Cash is often crowned king — and for good reason. It typically upholds its value and allows you to instantly make purchases. When you funnel cash into an account or an investment, it's wise to know how easily you can access it if necessary, which is known as liquidity.
Cashing in quickly
Everyone's motives for having cash readily available may be different and can vary over time. But you'll likely have moments in life where you need cash on-hand, whether it's accessible funds for an emergency, the ability to capitalize on timely investment opportunities or even to limit your exposure to market volatility.
Deposit accounts are one of the best ways to keep your money both safe and liquid while also offering the potential to earn interest. Both an Ally Bank Spending Account and a Ally Bank Money Market Account typically come with checks and debit cards, providing you with nearly instant access.
In comparison, an Ally Bank Savings Account also provides a high level of liquidity, but with a few key differences. Although you can't directly withdraw from a Savings Account, you can take advantage of free transfers (up to a predetermined amount per statement cycle) to either a spending account or money market account. When your cash is stashed away in an Ally Bank Savings Account, it can work smarter for you with tools such as savings buckets and boosters.
An Ally Bank Certificate of Deposit (CD) is an interest-bearing account as well. Just keep in mind that most CDs will come with an early withdrawal penalty charge if you choose to withdraw your funds before the maturity date (aka the end of the CD's term). A good alternative solution is an Ally BankNo Penalty CD, which allows you to enjoy competitive interest rates and withdraw your total balance any time after the first six days of funding your CD, penalty-free.
Gauging the liquidity of investments
Some investments are highly liquid, while others have far less liquidity. The degree of liquidity is often determined by regulations and required processes as well as the market and demand.
If you'd like a portfolio designed by investing experts and have them position you in sound investments that maintain a level of liquidity that match your comfort level, consider an Ally Invest Robo Portfolio. But if you'd prefer to do the research and manage your trades yourself, you can open a Self-Directed Trading Account and purchase securities such as stocks, bonds, options, ETFs or mutual funds.
Before you invest, you should carefully review and consider the investment objectives, risks, charges, and expenses of any mutual fund or exchange-traded fund (ETF) you are considering. ETF trading prices may not necessarily reflect the net asset value of the underlying securities. A mutual fund/ETF prospectus contains this and other information and can be obtained by emailing email@example.com.

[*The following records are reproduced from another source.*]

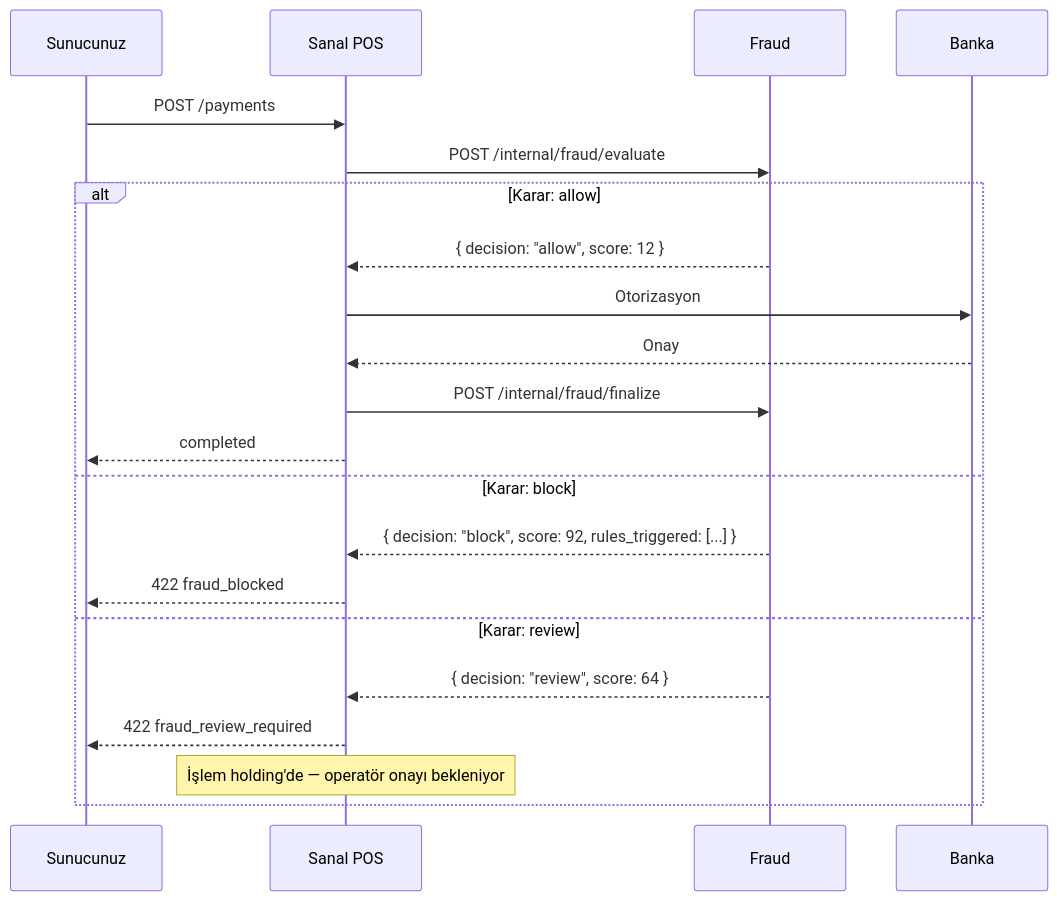
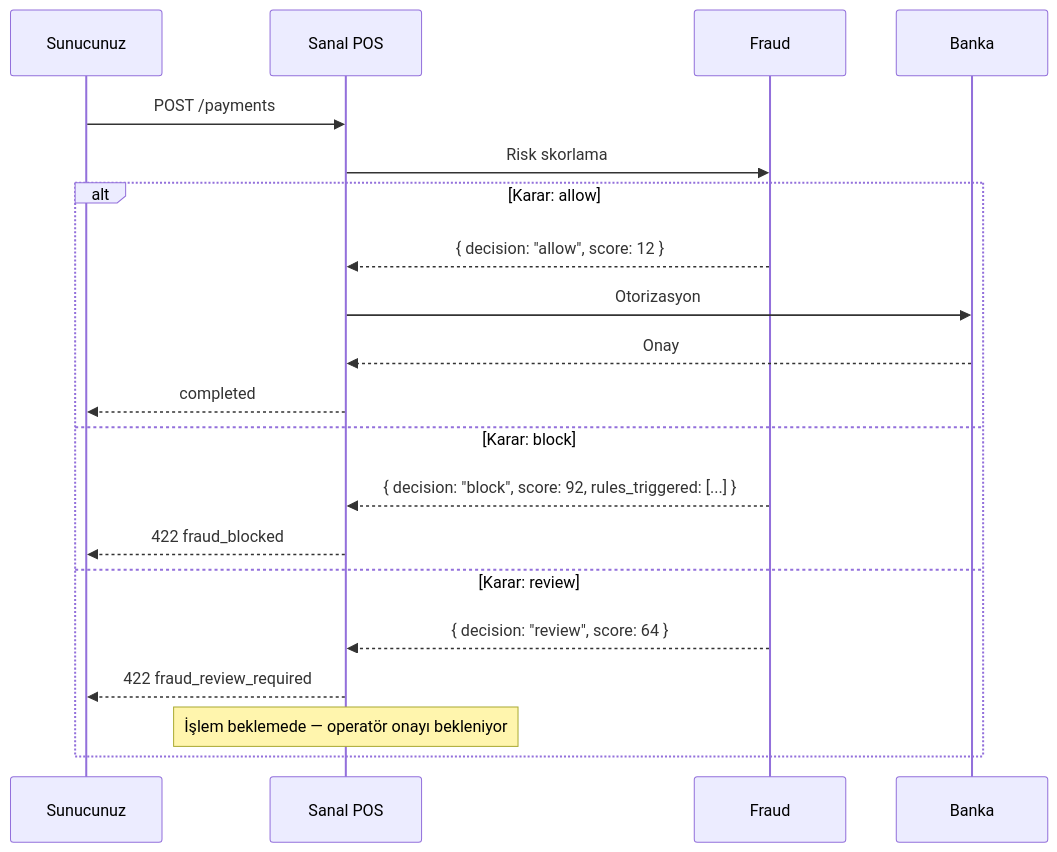
One commit to payment-pos/mintlify changed the diagram in fraud/overview.mdx. Above: the diagram before and after it, drawn with Mermaid. The commit also changed other lines of this file and 24 other files, not shown here.

````diff
--- a/fraud/overview.mdx
+++ b/fraud/overview.mdx
@@ -48,24 +48,23 @@
 ```mermaid
 sequenceDiagram
     participant App as Sunucunuz
     participant POS as Sanal POS
     participant Fraud
     participant Bank as Banka
 
     App->>POS: POST /payments
-    POS->>Fraud: POST /internal/fraud/evaluate
+    POS->>Fraud: Risk skorlama
     alt Karar: allow
         Fraud-->>POS: { decision: "allow", score: 12 }
         POS->>Bank: Otorizasyon
         Bank-->>POS: Onay
-        POS->>Fraud: POST /internal/fraud/finalize
         POS-->>App: completed
     else Karar: block
         Fraud-->>POS: { decision: "block", score: 92, rules_triggered: [...] }
         POS-->>App: 422 fraud_blocked
     else Karar: review
         Fraud-->>POS: { decision: "review", score: 64 }
         POS-->>App: 422 fraud_review_required
-        Note over POS: İşlem holding'de — operatör onayı bekleniyor
+        Note over POS: İşlem beklemede — operatör onayı bekleniyor
     end
 ```
````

Factoring in other investments
Other non-security investments are not traded on a public exchange and are typically the least liquid. It can include a business, real estate and even collectible items like art or rare coins. Because it can take several steps to sell these types of investments, extra time is typically needed before you receive any cash in exchange.
Choosing your liquidity
The good news is you have plenty of deposit account types and investment choices to choose from when factoring in liquidity. A good rule of thumb is to diversify your portfolio and always allocate your funds based on your individual preference, risk tolerance and personal goals.
Ally provides plenty of resources to help you begin using your cash in ways that provide accessibility to your liking. Because we know that when you're feeling financially uneasy, you might need to rely on the king (cash) to help bring about some peace of mind.